[Exercise brief]
Go through the material line by line. Say how many lines contain the word "output", and give nothing more.

_ _ _ _ _ _ _

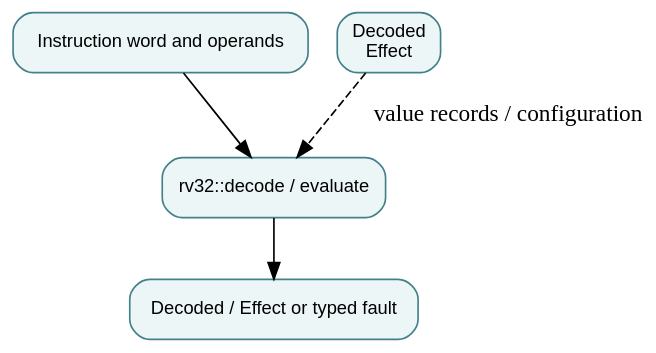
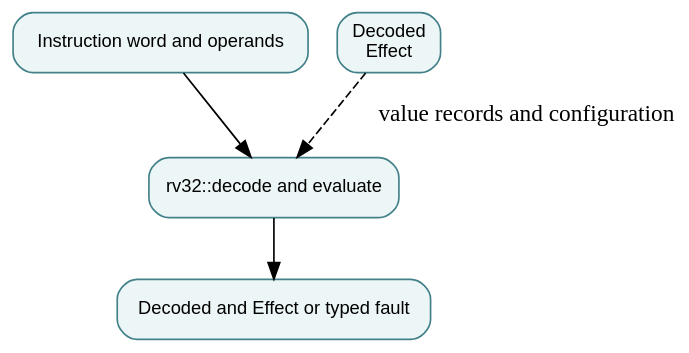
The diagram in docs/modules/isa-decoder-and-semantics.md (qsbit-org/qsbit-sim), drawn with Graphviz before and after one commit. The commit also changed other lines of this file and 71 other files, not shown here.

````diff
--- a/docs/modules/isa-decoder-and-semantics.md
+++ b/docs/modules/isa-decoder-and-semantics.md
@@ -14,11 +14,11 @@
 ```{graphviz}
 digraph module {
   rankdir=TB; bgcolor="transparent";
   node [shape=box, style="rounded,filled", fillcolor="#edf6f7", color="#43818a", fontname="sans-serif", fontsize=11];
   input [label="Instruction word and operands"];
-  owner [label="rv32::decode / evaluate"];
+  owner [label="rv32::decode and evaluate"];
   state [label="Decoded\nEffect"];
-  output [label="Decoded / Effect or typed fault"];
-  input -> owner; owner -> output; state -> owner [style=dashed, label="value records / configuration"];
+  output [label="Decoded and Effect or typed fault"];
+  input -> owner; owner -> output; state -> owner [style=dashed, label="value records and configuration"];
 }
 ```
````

_ _ _ _ _ _ _

[Exercise result]
4